» Task brief: What lines in the records below contain the string "toggle"? Copy every one.

*** Opening of Dataset content ***

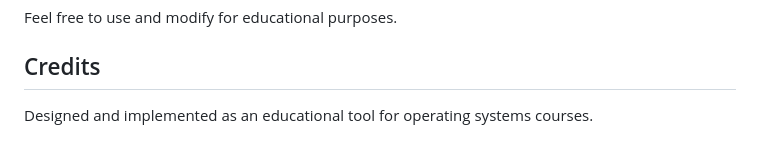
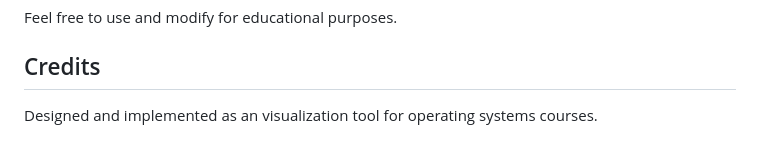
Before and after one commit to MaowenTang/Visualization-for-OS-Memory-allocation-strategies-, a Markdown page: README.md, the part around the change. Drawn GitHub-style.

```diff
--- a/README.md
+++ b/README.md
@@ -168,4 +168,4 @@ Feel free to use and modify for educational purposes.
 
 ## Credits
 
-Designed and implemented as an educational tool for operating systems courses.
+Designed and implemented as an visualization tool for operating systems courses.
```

*** Close of Dataset content ***
*** Opening of Dataset content ***

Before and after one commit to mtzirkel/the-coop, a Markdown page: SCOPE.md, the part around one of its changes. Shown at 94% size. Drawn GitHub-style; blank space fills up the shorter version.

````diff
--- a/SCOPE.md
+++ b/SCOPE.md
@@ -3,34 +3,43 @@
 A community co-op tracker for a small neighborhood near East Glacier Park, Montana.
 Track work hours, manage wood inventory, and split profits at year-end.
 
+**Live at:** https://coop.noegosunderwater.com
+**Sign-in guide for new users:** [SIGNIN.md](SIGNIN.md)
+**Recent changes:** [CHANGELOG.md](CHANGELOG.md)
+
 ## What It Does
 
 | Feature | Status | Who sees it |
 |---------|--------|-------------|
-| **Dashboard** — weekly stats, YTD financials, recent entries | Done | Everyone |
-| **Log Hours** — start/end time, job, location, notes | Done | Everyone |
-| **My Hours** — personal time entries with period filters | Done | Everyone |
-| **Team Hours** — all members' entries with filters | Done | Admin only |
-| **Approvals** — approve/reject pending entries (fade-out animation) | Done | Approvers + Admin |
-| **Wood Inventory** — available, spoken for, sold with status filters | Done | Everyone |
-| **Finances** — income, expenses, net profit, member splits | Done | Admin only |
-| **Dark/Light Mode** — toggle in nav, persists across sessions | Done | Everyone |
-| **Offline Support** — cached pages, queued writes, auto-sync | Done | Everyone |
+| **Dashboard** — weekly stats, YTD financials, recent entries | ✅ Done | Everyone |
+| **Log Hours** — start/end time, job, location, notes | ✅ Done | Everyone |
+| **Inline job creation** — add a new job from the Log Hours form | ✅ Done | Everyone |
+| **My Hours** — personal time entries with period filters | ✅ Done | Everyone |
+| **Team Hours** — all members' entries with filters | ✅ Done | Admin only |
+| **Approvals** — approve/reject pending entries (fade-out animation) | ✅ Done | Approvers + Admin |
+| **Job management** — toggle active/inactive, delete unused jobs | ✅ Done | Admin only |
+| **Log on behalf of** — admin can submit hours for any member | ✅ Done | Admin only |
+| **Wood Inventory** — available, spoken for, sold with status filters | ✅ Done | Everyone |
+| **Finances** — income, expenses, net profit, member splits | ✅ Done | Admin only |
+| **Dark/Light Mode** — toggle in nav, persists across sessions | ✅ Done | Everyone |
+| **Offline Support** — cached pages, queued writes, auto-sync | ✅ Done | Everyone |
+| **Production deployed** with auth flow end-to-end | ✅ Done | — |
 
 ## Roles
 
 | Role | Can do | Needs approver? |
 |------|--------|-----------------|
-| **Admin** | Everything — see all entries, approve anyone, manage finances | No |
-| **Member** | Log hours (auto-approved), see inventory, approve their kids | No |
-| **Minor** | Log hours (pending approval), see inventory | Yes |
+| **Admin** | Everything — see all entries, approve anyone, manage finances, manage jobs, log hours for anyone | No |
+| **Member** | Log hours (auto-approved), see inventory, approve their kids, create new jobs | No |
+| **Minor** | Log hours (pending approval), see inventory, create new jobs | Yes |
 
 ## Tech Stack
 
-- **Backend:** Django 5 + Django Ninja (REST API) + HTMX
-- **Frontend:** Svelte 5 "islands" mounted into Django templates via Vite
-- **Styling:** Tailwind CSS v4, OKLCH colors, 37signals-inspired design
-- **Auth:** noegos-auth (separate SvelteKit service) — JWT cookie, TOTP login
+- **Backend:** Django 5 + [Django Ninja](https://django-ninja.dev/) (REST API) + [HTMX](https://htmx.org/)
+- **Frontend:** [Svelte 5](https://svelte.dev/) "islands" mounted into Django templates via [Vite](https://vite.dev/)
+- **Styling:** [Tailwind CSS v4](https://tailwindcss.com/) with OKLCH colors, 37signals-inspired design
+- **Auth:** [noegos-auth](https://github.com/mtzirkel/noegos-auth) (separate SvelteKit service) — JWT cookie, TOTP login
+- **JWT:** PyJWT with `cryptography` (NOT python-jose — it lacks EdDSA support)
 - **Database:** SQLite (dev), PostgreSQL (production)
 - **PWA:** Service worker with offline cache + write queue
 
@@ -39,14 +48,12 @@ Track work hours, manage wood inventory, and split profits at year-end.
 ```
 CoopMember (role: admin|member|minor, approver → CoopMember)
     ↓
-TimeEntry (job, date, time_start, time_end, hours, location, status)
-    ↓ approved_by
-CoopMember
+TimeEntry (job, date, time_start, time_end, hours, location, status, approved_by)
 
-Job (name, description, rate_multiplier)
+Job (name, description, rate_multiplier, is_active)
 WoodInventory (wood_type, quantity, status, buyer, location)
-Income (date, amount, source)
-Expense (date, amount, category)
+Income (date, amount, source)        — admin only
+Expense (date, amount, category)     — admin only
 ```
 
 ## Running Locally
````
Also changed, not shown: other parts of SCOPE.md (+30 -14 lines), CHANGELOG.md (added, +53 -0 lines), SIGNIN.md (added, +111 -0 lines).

*** Close of Dataset content ***

» Result:
-| **Dark/Light Mode** — toggle in nav, persists across sessions | Done | Everyone |
+| **Job management** — toggle active/inactive, delete unused jobs | ✅ Done | Admin only |
+| **Dark/Light Mode** — toggle in nav, persists across sessions | ✅ Done | Everyone |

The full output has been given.